"Jeffrey Silverman" <jeffreyjhu.edu> wrote in
[...]SUID has nothing to do with enforcing ownership of files, it is used to>
> I tried this, which *almost* worked, (with example user "x"):
> * move data files to directory in user x's home directory
> * chown all data fils to x:mysql
> * simlink to the data directory from the MySQL default data directory
> I say this almost works because it does, in fact, enforce quotas for
> those files owned by x. However, new tables create new .frm, .MYD, and
> .MYI files which are owned by mysql:mysql! Thus the quota is not
> enforced on any newly created database tables.
> I also tried setting the SUID bit to force the ownership of files in
> that directory but that does not work either.
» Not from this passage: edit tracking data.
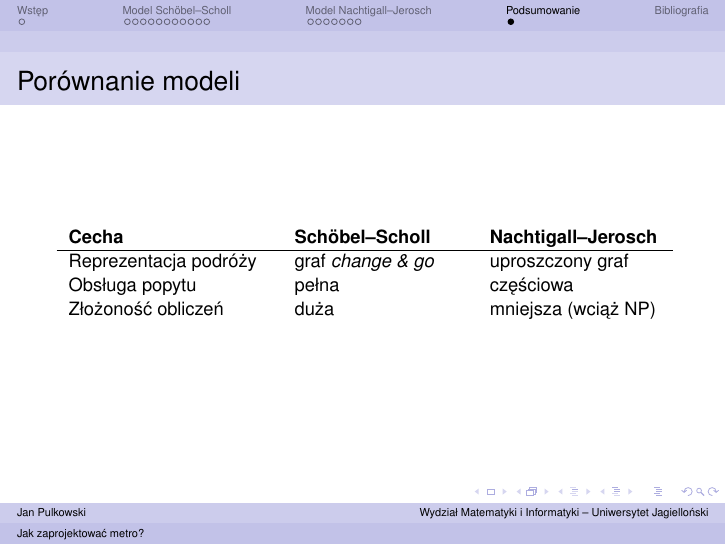
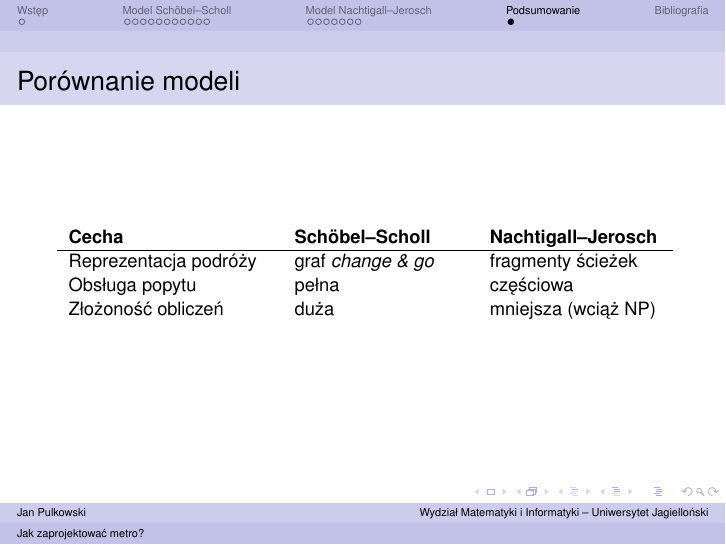
Before and after one commit to pulkowski-jan/zbiorkomslajdy, LaTeX slides (referat.tex): page 26 of 27. Compiled offline with pdfLaTeX.

Commit message:
final final

```diff
--- a/referat.tex
+++ b/referat.tex
@@ -782,7 +782,7 @@ Wagi krawędzi
   \begin{tabular}{p{0.33\textwidth} p{0.28\textwidth} p{0.28\textwidth}}
     \textbf{Cecha} & \textbf{Schöbel--Scholl} & \textbf{Nachtigall--Jerosch} \\
     \hline
-    Reprezentacja podróży & graf \emph{change \& go} & uproszczony graf \\
+    Reprezentacja podróży & graf \emph{change \& go} & fragmenty ścieżek \\
     Obsługa popytu & pełna & częściowa \\
     Złożoność obliczeń & duża & mniejsza (wciąż NP) \\
   \end{tabular}
```
Also changed, not shown: referat.pdf.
After some research, I
> found that it may work on *BSD systems, but I am using Linux.
> Setting SGID worked -- it forced group ownership on new files -- but I
> can't see how that will help me enforce *user* quotas.
run a program as superuser no matter who you are.
GUID has nothing to do with enforcing group ownership of files, it is
used to run a program as superuser no matter who you are if you are in
the same group as the program is chown'ed
You could run multiple mysql daemons foreach user with -u user, listening> Things that are *not* options (so please don't suggest them):
> * using another operating system
> * I had another one but i forgot it, darnnit. :)
on a different port and having a seperate data directory.